What this task involves: Go through the material and copy each line that includes "background".
- Opening Delimiter -
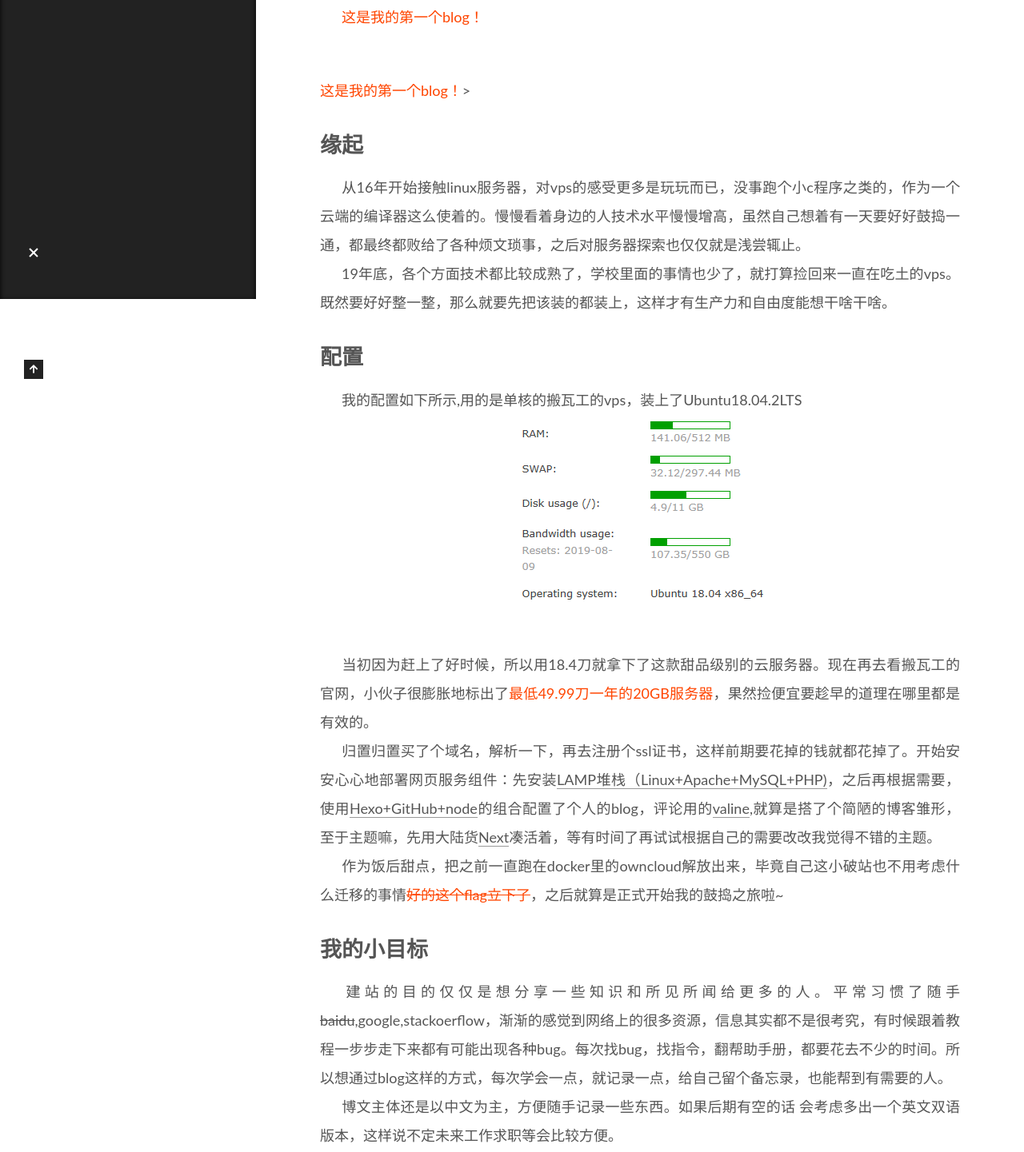
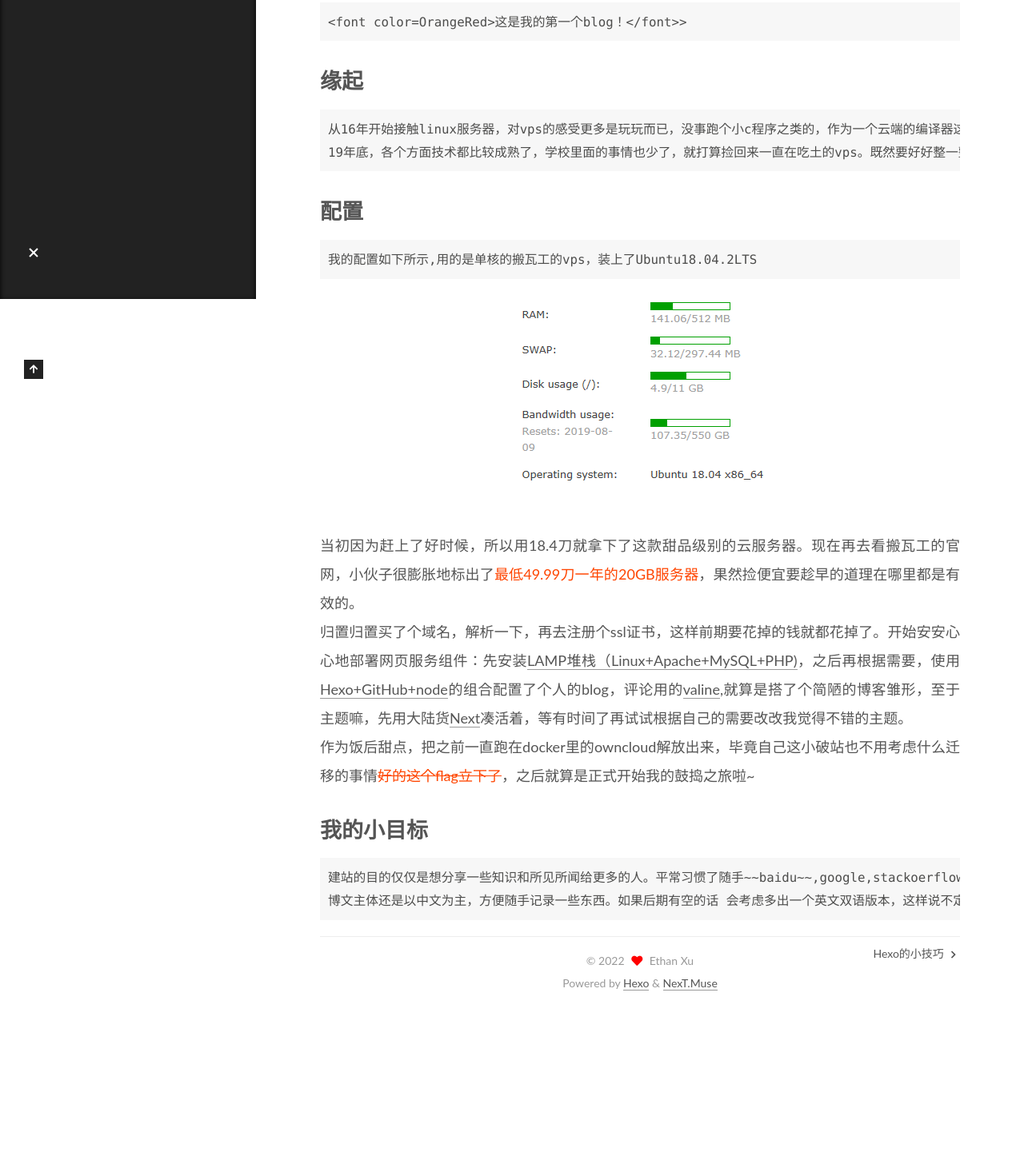
Before and after one commit to TheBigoranger/en, a plain HTML site: page 2019/08/04/HelloWorld/index.html in a window 1280 px wide. Shown: the part 426-1867 px from the top of the page at 80% size. After the commit the page ends 1690 px from the top, so only its background shows below. Drawn offline with Linux system fonts and the light colour scheme; no server answers.

Commit message:
Site updated: 2022-06-02 21:02:39

```diff
--- a/2019/08/04/HelloWorld/index.html
+++ b/2019/08/04/HelloWorld/index.html
@@ -20,16 +20,16 @@
     var CONFIG = {"hostname":"blog.ethanyxu.com","root":"/","scheme":"Muse","version":"7.8.0","exturl":false,"sidebar":{"position":"left","display":"post","padding":18,"offset":12,"onmobile":false},"copycode":{"enable":false,"show_result":false,"style":null},"back2top":{"enable":true,"sidebar":false,"scrollpercent":false},"bookmark":{"enable":false,"color":"#222","save":"auto"},"fancybox":false,"mediumzoom":false,"lazyload":false,"pangu":false,"comments":{"style":"tabs","active":null,"storage":true,"lazyload":false,"nav":null},"algolia":{"hits":{"per_page":10},"labels":{"input_placeholder":"Search for Posts","hits_empty":"We didn't find any results for the search: ${query}","hits_stats":"${hits} results found in ${time} ms"}},"localsearch":{"enable":false,"trigger":"auto","top_n_per_article":1,"unescape":false,"preload":false},"motion":{"enable":true,"async":false,"transition":{"post_block":"fadeIn","post_header":"slideDownIn","post_body":"slideDownIn","coll_header":"slideLeftIn","sidebar":"slideUpIn"}}};
   </script>
 
-  <meta name="description" content="&amp;#8195;&amp;#8195;这是我的第一个blog！    这是我的第一个blog！&gt;">
+  <meta name="description" content="&lt;font color&#x3D;OrangeRed&gt;这是我的第一个blog！&lt;&#x2F;font&gt;&gt;">
 <meta property="og:type" content="article">
 <meta property="og:title" content="HelloWorld">
 <meta property="og:url" content="http://blog.ethanyxu.com/2019/08/04/HelloWorld/index.html">
 <meta property="og:site_name" content="Ethan的博客">
-<meta property="og:description" content="&amp;#8195;&amp;#8195;这是我的第一个blog！    这是我的第一个blog！&gt;">
+<meta property="og:description" content="&lt;font color&#x3D;OrangeRed&gt;这是我的第一个blog！&lt;&#x2F;font&gt;&gt;">
 <meta property="og:locale" content="en_US">
 <meta property="og:image" content="http://blog.ethanyxu.com/2019/08/04/HelloWorld/bwhConfig.png">
 <meta property="article:published_time" content="2019-08-04T17:30:18.000Z">
-<meta property="article:modified_time" content="2022-06-03T03:58:41.746Z">
+<meta property="article:modified_time" content="2022-06-03T04:02:09.463Z">
 <meta property="article:author" content="Ethan Xu">
 <meta name="twitter:card" content="summary">
 <meta name="twitter:image" content="http://blog.ethanyxu.com/2019/08/04/HelloWorld/bwhConfig.png">
@@ -182,7 +182,7 @@
                   <i class="far fa-calendar-check"></i>
                 </span>
                 <span class="post-meta-item-text">Edited on</span>
-                <time title="Modified: 2022-06-02 20:58:41" itemprop="dateModified" datetime="2022-06-02T20:58:41-07:00">2022-06-02</time>
+                <time title="Modified: 2022-06-02 21:02:09" itemprop="dateModified" datetime="2022-06-02T21:02:09-07:00">2022-06-02</time>
               </span>
 
 
@@ -196,11 +196,15 @@
     <div class="post-body" itemprop="articleBody">
 
 
-        <p><p>&#8195;&#8195;<font color=OrangeRed>这是我的第一个blog！</font></p><br>    <font color=OrangeRed>这是我的第一个blog！</font>&gt;<br><span id="more"></span></p>
-<h1 id="缘起"><a href="#缘起" class="headerlink" title="缘起"></a>缘起</h1><p>&#8195;&#8195;从16年开始接触linux服务器，对vps的感受更多是玩玩而已，没事跑个小c程序之类的，作为一个云端的编译器这么使着的。慢慢看着身边的人技术水平慢慢增高，虽然自己想着有一天要好好鼓捣一通，都最终都败给了各种烦文琐事，之后对服务器探索也仅仅就是浅尝辄止。<br>&#8195;&#8195;19年底，各个方面技术都比较成熟了，学校里面的事情也少了，就打算捡回来一直在吃土的vps。既然要好好整一整，那么就要先把该装的都装上，这样才有生产力和自由度能想干啥干啥。</p>
-<h1 id="配置"><a href="#配置" class="headerlink" title="配置"></a>配置</h1><p>&#8195;&#8195;我的配置如下所示,用的是单核的搬瓦工的vps，装上了Ubuntu18.04.2LTS<br><img src="bwhConfig.png" alt="bwhconfig"><br>&#8195;&#8195;当初因为赶上了好时候，所以用18.4刀就拿下了这款甜品级别的云服务器。现在再去看搬瓦工的官网，小伙子很膨胀地标出了<font color=OrangeRed>最低49.99刀一年的20GB服务器</font>，果然捡便宜要趁早的道理在哪里都是有效的。<br>&#8195;&#8195;归置归置买了个域名，解析一下，再去注册个ssl证书，这样前期要花掉的钱就都花掉了。开始安安心心地部署网页服务组件：先安装<a target="_blank" rel="noopener" href="https://www.digitalocean.com/community/tutorials/how-to-install-linux-apache-mysql-php-lamp-stack-ubuntu-18-04">LAMP堆栈（Linux+Apache+MySQL+PHP)</a>，之后再根据需要，使用<a target="_blank" rel="noopener" href="https://gist.github.com/btfak/18938572f5df000ebe06fbd1872e4e39">Hexo+GitHub+node</a>的组合配置了个人的blog，评论用的<a target="_blank" rel="noopener" href="https://blog.csdn.net/blue_zy/article/details/79071414">valine</a>,就算是搭了个简陋的博客雏形，至于主题嘛，先用大陆货<a target="_blank" rel="noopener" href="https://www.jianshu.com/p/1f8107a8778c">Next</a>凑活着，等有时间了再试试根据自己的需要改改我觉得不错的主题。<br>&#8195;&#8195;作为饭后甜点，把之前一直跑在docker里的owncloud解放出来，毕竟自己这小破站也不用考虑什么迁移的事情<font color=OrangeRed><del>好的这个flag立下了</del></font>，之后就算是正式开始我的鼓捣之旅啦~</p>
-<h1 id="我的小目标"><a href="#我的小目标" class="headerlink" title="我的小目标"></a>我的小目标</h1><p>&#8195;&#8195;建站的目的仅仅是想分享一些知识和所见所闻给更多的人。平常习惯了随手<del>baidu</del>,google,stackoerflow，渐渐的感觉到网络上的很多资源，信息其实都不是很考究，有时候跟着教程一步步走下来都有可能出现各种bug。每次找bug，找指令，翻帮助手册，都要花去不少的时间。所以想通过blog这样的方式，每次学会一点，就记录一点，给自己留个备忘录，也能帮到有需要的人。<br>&#8195;&#8195;博文主体还是以中文为主，方便随手记录一些东西。如果后期有空的话 会考虑多出一个英文双语版本，这样说不定未来工作求职等会比较方便。</p>
-
+        <pre><code>&lt;font color=OrangeRed&gt;这是我的第一个blog！&lt;/font&gt;&gt;
+</code></pre><span id="more"></span>
+<h1 id="缘起"><a href="#缘起" class="headerlink" title="缘起"></a>缘起</h1><pre><code>从16年开始接触linux服务器，对vps的感受更多是玩玩而已，没事跑个小c程序之类的，作为一个云端的编译器这么使着的。慢慢看着身边的人技术水平慢慢增高，虽然自己想着有一天要好好鼓捣一通，都最终都败给了各种烦文琐事，之后对服务器探索也仅仅就是浅尝辄止。
+19年底，各个方面技术都比较成熟了，学校里面的事情也少了，就打算捡回来一直在吃土的vps。既然要好好整一整，那么就要先把该装的都装上，这样才有生产力和自由度能想干啥干啥。
+</code></pre><h1 id="配置"><a href="#配置" class="headerlink" title="配置"></a>配置</h1><pre><code>我的配置如下所示,用的是单核的搬瓦工的vps，装上了Ubuntu18.04.2LTS
+</code></pre><p><img src="bwhConfig.png" alt="bwhconfig"><br>        当初因为赶上了好时候，所以用18.4刀就拿下了这款甜品级别的云服务器。现在再去看搬瓦工的官网，小伙子很膨胀地标出了<font color=OrangeRed>最低49.99刀一年的20GB服务器</font>，果然捡便宜要趁早的道理在哪里都是有效的。<br>        归置归置买了个域名，解析一下，再去注册个ssl证书，这样前期要花掉的钱就都花掉了。开始安安心心地部署网页服务组件：先安装<a target="_blank" rel="noopener" href="https://www.digitalocean.com/community/tutorials/how-to-install-linux-apache-mysql-php-lamp-stack-ubuntu-18-04">LAMP堆栈（Linux+Apache+MySQL+PHP)</a>，之后再根据需要，使用<a target="_blank" rel="noopener" href="https://gist.github.com/btfak/18938572f5df000ebe06fbd1872e4e39">Hexo+GitHub+node</a>的组合配置了个人的blog，评论用的<a target="_blank" rel="noopener" href="https://blog.csdn.net/blue_zy/article/details/79071414">valine</a>,就算是搭了个简陋的博客雏形，至于主题嘛，先用大陆货<a target="_blank" rel="noopener" href="https://www.jianshu.com/p/1f8107a8778c">Next</a>凑活着，等有时间了再试试根据自己的需要改改我觉得不错的主题。<br>        作为饭后甜点，把之前一直跑在docker里的owncloud解放出来，毕竟自己这小破站也不用考虑什么迁移的事情<font color=OrangeRed><del>好的这个flag立下了</del></font>，之后就算是正式开始我的鼓捣之旅啦~</p>
+<h1 id="我的小目标"><a href="#我的小目标" class="headerlink" title="我的小目标"></a>我的小目标</h1><pre><code>建站的目的仅仅是想分享一些知识和所见所闻给更多的人。平常习惯了随手~~baidu~~,google,stackoerflow，渐渐的感觉到网络上的很多资源，信息其实都不是很考究，有时候跟着教程一步步走下来都有可能出现各种bug。每次找bug，找指令，翻帮助手册，都要花去不少的时间。所以想通过blog这样的方式，每次学会一点，就记录一点，给自己留个备忘录，也能帮到有需要的人。
+博文主体还是以中文为主，方便随手记录一些东西。如果后期有空的话 会考虑多出一个英文双语版本，这样说不定未来工作求职等会比较方便。
+</code></pre>
     </div>
 
 
--- a/css/main.css
+++ b/css/main.css
@@ -1168,7 +1168,7 @@ pre .javascript .function {
 }
 .links-of-author a::before,
 .links-of-author span.exturl::before {
-  background: #ffe583;
+  background: #ff8;
   border-radius: 50%;
   content: ' ';
   display: inline-block;
```
Also changed, not shown: index.html (+3 -2 lines).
- Closing Delimiter -
Expected output:
Before and after one commit to TheBigoranger/en, a plain HTML site: page 2019/08/04/HelloWorld/index.html in a window 1280 px wide. Shown: the part 426-1867 px from the top of the page at 80% size. After the commit the page ends 1690 px from the top, so only its background shows below. Drawn offline with Linux system fonts and the light colour scheme; no server answers.
-  background: #ffe583;
+  background: #ff8;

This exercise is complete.